**YOUR OBJECTIVE**
If a line below contains the string "targetPoint", copy it out.

━━━ DATA TO PROCESS

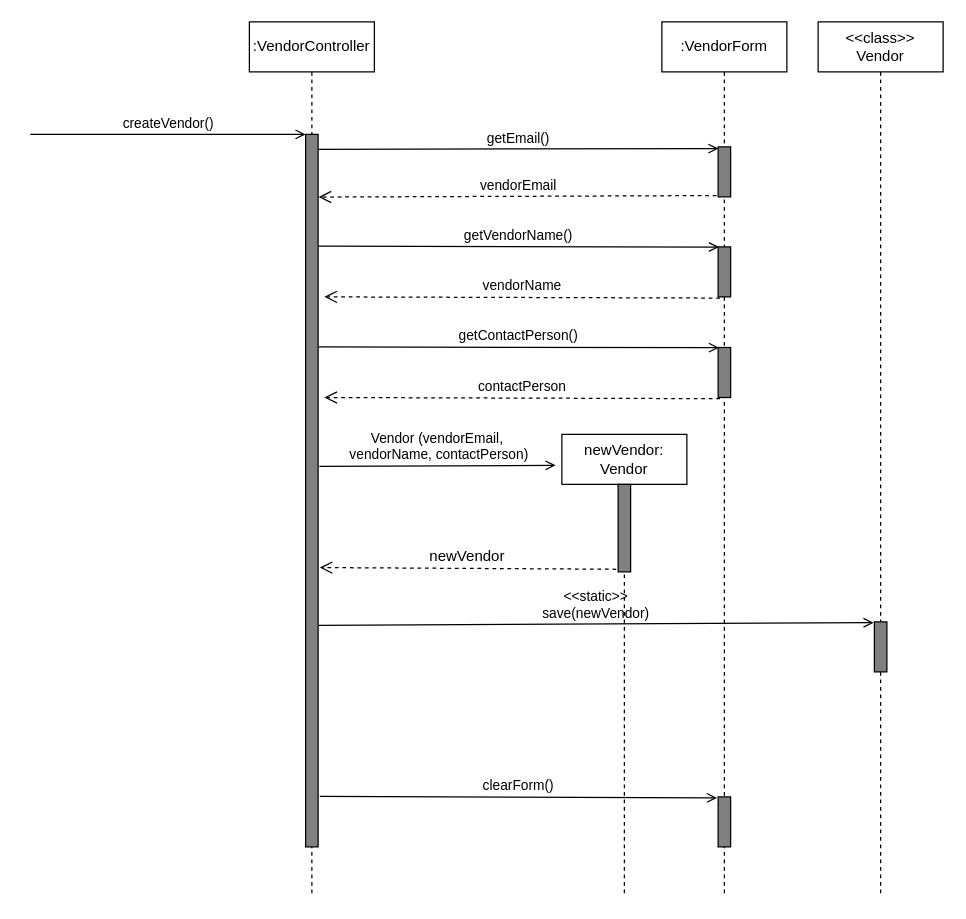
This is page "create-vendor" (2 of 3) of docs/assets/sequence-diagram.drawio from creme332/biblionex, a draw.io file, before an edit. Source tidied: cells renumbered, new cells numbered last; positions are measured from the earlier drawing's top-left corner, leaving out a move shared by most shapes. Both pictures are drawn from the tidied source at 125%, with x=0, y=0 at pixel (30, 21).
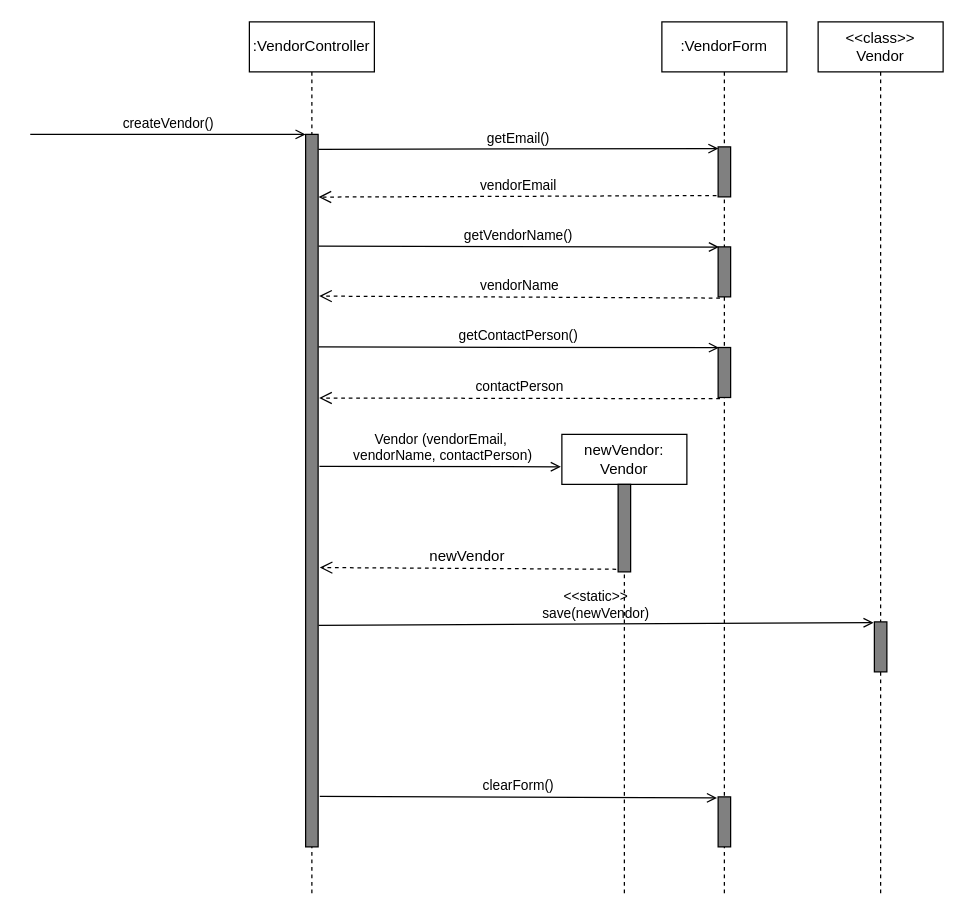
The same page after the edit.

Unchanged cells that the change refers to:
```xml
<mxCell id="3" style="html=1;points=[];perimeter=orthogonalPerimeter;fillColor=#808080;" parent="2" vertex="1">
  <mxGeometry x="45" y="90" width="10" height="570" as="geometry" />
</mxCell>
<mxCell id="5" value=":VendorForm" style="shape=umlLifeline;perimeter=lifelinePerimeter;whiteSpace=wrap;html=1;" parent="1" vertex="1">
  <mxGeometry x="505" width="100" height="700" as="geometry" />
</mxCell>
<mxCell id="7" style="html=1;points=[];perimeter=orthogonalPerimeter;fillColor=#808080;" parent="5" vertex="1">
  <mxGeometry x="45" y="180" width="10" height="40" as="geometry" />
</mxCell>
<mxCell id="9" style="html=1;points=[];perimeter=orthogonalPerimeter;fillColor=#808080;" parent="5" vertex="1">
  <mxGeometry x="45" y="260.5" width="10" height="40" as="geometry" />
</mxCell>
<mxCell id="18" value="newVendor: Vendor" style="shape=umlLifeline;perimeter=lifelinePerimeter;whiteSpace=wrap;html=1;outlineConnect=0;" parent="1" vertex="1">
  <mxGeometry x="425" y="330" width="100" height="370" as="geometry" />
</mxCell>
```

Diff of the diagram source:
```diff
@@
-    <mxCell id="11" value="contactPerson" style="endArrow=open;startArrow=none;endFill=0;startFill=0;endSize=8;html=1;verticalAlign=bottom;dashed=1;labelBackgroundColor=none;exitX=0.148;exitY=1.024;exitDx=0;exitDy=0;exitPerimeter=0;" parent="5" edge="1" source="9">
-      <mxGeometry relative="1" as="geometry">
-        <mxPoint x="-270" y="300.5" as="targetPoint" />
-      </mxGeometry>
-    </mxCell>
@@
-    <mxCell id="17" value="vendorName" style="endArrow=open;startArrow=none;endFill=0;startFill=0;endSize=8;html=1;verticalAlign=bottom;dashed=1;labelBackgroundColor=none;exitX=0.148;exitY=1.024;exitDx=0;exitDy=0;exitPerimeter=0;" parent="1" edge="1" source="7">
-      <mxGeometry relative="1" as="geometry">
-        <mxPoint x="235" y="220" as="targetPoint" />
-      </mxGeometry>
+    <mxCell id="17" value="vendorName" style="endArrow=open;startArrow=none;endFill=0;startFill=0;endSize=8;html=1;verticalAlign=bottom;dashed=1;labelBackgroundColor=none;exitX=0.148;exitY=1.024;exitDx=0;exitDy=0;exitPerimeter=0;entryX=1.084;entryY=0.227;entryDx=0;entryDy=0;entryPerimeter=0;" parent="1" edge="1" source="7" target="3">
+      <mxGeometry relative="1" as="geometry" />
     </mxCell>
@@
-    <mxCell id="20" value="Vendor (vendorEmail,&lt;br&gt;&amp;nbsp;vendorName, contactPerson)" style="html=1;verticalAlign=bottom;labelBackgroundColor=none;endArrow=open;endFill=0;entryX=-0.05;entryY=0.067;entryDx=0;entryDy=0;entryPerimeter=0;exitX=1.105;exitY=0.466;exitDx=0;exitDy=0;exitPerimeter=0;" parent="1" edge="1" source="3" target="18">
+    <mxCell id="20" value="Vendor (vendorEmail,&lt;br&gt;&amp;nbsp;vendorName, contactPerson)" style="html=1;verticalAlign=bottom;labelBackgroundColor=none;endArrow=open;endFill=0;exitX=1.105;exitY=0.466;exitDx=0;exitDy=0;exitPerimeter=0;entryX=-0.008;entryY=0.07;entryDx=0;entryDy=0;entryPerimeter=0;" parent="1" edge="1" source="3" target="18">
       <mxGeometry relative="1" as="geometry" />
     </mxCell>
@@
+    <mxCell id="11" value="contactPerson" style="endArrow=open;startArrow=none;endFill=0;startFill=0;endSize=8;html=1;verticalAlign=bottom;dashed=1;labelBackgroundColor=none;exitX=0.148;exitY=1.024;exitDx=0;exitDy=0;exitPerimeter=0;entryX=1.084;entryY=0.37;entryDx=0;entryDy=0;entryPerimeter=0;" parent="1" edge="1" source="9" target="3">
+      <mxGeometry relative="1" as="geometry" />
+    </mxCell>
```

━━━━━━
━━━ DATA TO PROCESS

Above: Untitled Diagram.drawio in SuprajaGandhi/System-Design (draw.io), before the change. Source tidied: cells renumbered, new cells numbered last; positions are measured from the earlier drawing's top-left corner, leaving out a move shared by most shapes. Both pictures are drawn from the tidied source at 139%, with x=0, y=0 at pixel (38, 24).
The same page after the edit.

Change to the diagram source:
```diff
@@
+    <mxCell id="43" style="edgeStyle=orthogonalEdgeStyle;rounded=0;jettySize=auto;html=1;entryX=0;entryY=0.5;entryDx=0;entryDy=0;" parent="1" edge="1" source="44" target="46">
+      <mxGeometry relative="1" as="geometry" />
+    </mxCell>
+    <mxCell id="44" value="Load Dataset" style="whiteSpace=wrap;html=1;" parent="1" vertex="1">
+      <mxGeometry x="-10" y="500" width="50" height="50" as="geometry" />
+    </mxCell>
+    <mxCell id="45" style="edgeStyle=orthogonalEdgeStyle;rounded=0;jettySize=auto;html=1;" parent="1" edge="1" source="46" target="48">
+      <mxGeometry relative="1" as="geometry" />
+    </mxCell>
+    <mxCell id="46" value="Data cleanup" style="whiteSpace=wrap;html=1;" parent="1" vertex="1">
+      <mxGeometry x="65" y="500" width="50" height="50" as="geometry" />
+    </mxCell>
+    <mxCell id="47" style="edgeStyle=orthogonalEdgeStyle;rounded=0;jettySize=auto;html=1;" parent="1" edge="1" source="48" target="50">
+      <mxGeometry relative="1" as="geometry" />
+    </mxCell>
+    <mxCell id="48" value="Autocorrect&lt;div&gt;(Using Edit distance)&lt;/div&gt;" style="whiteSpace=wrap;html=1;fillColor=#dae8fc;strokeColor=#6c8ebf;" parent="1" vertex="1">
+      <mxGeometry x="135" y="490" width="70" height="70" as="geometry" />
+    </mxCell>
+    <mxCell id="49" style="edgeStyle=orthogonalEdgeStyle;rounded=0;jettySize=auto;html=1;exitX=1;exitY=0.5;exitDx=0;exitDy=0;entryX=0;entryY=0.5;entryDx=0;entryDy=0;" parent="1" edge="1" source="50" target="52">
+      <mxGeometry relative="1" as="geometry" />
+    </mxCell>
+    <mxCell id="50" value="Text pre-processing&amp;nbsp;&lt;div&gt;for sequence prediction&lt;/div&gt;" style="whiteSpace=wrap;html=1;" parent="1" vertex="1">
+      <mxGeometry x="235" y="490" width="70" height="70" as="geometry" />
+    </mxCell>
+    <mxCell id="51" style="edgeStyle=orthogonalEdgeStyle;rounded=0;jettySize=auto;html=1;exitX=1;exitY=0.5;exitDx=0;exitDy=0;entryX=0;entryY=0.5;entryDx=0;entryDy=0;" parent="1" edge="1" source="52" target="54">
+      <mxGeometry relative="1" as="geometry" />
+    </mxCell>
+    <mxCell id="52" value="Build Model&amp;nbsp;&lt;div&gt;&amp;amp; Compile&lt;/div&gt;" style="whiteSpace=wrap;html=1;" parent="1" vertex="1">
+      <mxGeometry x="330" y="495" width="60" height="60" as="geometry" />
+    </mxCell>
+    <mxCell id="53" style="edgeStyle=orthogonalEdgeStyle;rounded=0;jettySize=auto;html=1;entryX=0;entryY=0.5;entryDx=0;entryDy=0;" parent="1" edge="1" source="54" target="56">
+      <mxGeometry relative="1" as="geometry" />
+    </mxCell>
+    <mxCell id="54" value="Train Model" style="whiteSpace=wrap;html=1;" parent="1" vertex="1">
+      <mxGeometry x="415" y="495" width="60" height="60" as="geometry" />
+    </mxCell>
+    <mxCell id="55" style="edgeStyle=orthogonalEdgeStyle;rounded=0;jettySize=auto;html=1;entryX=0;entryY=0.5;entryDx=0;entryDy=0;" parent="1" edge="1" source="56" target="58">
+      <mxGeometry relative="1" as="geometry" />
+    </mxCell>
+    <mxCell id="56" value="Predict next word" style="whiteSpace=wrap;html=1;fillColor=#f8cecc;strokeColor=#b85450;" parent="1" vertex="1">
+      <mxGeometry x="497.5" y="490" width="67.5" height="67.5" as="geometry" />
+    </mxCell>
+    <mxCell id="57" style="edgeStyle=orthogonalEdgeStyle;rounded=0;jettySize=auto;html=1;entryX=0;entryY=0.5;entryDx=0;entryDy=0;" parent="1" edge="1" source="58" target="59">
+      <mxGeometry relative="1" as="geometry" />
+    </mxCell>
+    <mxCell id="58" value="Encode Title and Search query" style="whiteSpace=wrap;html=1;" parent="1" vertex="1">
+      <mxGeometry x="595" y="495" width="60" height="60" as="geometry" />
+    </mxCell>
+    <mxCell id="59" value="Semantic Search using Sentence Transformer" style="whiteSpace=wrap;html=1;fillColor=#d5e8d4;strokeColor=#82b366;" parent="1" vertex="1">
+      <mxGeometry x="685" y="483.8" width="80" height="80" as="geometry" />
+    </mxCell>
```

━━━━━━
━━━ DATA TO PROCESS

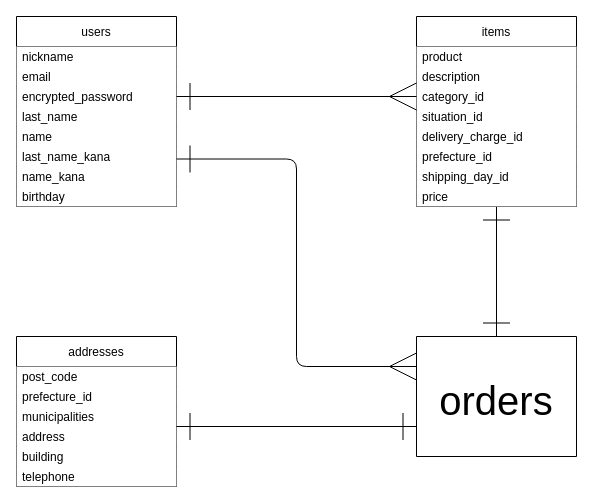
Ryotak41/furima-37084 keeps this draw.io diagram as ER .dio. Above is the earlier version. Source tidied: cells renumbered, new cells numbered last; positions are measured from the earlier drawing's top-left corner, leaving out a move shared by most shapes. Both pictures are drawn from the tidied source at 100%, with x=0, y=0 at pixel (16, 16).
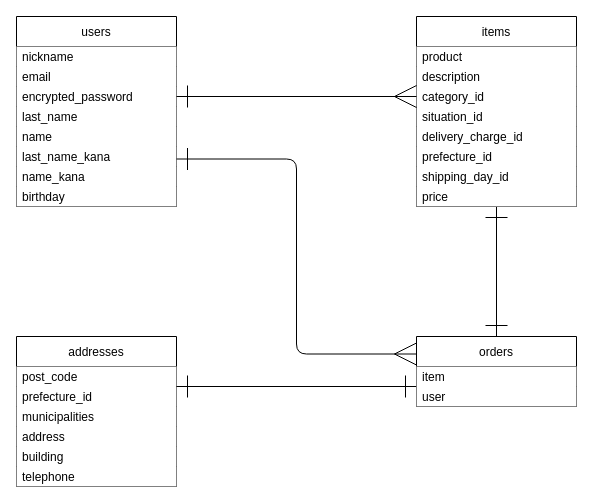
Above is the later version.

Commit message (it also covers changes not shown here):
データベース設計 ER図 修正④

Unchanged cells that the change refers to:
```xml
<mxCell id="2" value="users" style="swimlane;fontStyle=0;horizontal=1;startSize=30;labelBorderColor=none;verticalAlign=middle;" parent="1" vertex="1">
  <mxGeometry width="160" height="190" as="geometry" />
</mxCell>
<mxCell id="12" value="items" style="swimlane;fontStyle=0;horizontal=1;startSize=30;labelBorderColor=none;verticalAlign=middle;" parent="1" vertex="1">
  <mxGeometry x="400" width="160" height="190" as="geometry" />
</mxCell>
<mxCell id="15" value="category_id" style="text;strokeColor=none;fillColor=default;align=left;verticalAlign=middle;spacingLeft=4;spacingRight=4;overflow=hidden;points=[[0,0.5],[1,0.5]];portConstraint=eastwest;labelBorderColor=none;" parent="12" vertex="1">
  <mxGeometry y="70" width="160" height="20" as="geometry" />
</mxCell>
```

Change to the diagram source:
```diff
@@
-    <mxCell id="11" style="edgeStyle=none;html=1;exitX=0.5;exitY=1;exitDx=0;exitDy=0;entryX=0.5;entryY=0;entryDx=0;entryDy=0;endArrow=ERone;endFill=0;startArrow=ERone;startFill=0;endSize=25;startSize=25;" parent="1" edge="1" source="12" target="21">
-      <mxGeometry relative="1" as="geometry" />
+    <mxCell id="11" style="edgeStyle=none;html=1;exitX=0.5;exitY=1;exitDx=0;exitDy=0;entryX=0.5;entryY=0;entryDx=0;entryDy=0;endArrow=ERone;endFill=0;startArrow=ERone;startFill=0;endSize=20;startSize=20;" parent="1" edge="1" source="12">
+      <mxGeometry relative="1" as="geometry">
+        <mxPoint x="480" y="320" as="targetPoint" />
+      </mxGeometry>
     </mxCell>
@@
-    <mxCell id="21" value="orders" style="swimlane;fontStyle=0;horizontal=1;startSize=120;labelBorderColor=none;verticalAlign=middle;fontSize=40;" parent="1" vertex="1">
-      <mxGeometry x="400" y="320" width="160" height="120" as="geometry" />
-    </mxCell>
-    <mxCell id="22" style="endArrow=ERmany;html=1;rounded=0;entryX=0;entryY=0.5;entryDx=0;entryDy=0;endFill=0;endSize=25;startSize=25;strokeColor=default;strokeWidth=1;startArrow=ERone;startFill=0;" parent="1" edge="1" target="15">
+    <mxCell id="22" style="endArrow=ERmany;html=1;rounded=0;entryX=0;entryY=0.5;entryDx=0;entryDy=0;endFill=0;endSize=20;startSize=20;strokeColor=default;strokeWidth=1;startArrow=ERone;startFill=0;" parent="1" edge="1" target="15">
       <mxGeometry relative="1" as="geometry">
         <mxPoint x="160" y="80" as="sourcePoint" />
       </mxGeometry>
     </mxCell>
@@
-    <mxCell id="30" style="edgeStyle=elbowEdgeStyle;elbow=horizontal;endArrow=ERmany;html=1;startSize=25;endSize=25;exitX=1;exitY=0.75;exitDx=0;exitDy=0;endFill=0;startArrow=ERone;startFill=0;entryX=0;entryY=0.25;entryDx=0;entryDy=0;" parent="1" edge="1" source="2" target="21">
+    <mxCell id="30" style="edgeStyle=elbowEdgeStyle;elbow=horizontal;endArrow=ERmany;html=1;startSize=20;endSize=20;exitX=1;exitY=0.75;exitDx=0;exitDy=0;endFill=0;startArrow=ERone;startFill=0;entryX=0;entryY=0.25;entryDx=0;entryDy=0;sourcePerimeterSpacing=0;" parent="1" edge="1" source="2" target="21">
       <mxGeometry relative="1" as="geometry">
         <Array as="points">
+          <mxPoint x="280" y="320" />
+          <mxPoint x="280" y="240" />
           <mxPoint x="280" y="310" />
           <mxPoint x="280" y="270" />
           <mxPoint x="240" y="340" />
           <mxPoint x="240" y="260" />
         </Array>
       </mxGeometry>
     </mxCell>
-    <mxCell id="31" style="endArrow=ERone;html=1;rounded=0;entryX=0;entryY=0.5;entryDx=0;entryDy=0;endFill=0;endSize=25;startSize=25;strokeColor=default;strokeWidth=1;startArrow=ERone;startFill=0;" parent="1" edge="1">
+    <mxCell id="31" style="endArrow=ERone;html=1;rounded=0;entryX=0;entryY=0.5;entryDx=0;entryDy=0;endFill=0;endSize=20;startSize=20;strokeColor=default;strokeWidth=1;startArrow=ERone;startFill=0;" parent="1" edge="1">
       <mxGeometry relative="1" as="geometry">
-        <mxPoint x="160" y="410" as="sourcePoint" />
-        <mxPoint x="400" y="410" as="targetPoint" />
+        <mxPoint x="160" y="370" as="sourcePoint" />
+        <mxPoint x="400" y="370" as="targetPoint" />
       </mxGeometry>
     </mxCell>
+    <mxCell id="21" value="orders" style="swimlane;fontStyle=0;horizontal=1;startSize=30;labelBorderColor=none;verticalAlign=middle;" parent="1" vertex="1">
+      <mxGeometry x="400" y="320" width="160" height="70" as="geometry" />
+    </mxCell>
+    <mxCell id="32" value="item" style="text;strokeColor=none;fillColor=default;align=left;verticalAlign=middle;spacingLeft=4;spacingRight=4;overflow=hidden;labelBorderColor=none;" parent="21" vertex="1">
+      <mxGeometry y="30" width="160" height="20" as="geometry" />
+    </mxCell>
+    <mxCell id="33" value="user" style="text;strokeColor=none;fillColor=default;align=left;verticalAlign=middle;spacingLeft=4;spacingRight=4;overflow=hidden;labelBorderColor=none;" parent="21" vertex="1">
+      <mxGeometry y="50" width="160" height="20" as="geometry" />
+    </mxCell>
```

━━━━━━

**RESULT**
-        <mxPoint x="-270" y="300.5" as="targetPoint" />
-        <mxPoint x="235" y="220" as="targetPoint" />
+        <mxPoint x="480" y="320" as="targetPoint" />
-        <mxPoint x="400" y="410" as="targetPoint" />
+        <mxPoint x="400" y="370" as="targetPoint" />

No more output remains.